In addition, CMS should evaluate and promulgate guidance on alternative methods for screening and testing that may help states meet their screening requirements. For example, screening and testing at the point-of-care – as opposed to sending out samples to a laboratory – may provide an opportunity to increase compliance with screening mandates, as well as improve care and efficiency for at-risk children and their families. Pilot studies show that it is possible to use the same blood draw to perform point-of-care blood lead testing and other screenings. By providing alternative ways for children to be screened and tested, communities with lead challenges may be able to improve compliance and identify at-risk children early on.

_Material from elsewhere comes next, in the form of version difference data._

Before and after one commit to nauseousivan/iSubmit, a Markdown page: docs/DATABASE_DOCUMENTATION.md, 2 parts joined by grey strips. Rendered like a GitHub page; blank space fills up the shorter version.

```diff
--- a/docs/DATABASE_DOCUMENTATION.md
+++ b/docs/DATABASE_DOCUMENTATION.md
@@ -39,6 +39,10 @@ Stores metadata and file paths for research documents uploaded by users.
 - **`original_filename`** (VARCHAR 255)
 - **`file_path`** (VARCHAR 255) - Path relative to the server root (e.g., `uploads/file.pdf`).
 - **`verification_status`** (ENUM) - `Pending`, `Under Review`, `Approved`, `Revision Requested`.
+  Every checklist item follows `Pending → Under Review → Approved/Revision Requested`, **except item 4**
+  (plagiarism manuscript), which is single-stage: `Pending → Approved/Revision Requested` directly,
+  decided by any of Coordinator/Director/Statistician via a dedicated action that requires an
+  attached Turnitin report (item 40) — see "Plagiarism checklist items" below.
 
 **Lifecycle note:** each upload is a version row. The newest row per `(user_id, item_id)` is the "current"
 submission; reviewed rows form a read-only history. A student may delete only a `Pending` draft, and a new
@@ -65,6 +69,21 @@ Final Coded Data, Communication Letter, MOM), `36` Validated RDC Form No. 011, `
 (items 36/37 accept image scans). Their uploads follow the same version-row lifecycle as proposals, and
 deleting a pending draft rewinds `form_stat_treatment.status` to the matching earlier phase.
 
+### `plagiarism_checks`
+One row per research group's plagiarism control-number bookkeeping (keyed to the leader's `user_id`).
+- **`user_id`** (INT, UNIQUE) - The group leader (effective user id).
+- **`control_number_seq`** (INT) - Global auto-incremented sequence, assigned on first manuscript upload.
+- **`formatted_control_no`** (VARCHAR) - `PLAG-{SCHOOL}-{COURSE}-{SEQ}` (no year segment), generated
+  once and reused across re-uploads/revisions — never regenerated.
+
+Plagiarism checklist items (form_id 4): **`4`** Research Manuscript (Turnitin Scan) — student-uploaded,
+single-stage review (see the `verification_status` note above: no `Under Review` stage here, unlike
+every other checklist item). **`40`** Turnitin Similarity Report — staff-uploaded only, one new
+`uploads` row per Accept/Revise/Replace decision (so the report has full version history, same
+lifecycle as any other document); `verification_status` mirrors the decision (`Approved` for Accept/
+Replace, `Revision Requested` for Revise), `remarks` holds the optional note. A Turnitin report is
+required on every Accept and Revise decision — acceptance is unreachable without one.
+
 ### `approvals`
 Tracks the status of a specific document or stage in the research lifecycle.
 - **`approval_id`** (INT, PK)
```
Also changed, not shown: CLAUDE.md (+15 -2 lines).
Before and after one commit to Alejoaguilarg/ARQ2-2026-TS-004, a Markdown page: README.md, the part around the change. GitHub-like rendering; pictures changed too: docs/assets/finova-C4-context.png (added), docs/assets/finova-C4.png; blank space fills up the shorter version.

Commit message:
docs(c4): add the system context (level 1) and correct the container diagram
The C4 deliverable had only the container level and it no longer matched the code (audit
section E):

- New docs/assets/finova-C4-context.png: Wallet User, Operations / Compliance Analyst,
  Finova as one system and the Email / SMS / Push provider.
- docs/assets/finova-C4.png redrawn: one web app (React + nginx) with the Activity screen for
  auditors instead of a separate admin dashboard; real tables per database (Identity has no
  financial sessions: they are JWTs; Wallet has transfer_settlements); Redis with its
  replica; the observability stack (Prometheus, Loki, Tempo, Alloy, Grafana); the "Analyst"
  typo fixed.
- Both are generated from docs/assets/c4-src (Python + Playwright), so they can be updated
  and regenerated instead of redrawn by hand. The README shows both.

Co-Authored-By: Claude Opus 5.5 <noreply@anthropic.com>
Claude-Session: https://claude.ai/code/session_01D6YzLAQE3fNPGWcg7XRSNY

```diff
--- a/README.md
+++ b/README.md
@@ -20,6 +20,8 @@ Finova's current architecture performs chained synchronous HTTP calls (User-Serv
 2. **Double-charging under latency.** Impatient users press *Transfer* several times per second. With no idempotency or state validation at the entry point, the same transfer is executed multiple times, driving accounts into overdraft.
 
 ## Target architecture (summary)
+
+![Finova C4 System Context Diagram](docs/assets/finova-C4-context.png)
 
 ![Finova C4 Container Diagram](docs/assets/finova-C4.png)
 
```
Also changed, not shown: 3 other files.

Third, we urge CMS to partner with federal and state partners to identify lead abatement opportunities and support follow-up treatment for children who have elevated blood lead levels. As you know, when dealing with lead poisoning, early intervention is crucial. Children who are not regularly screened often go undiagnosed and untreated for elevated lead levels because of the lack of identifiable symptoms. Unfortunately, we have seen what happens when lead exposure is overlooked: serious damage to the heart, kidneys, reproductive system, brain and central nervous system. Lead exposure is particularly harmful to the developing brains and nervous systems of young children—even low levels of exposure are associated with irreversible neurologic damage and behavioral disorders. We cannot afford to let more children suffer the consequences of a lack of attention to this issue.
CMS policy on follow-up care for children with elevated blood lead levels requires that state Medicaid programs cover environmental investigation and case management services. Yet, state Medicaid programs vary in their compliance with these follow-up and treatment services. We urge CMS to develop a strategy to enhance adherence to lead screening policies and ensure adequate follow-up care for children with elevated blood levels.
The tragedy in Flint, Michigan, and the presence of lead in water supplies and housing and schools across the country require that we review and re-examine how we can best screen for, treat, and prevent lead poisoning. We must work to ensure that we are reaching, as early as possible, children at risk of elevated blood lead levels. Accordingly, we ask that CMS reexamine and update its policy regarding lead screening for Medicaid-eligible children, provide guidance on how states can increase adherence to blood lead screening and testing for children, and work with partners to identify lead abatement opportunities and support treatment regimens.
We look forward to your prompt attention to this issue, and your response.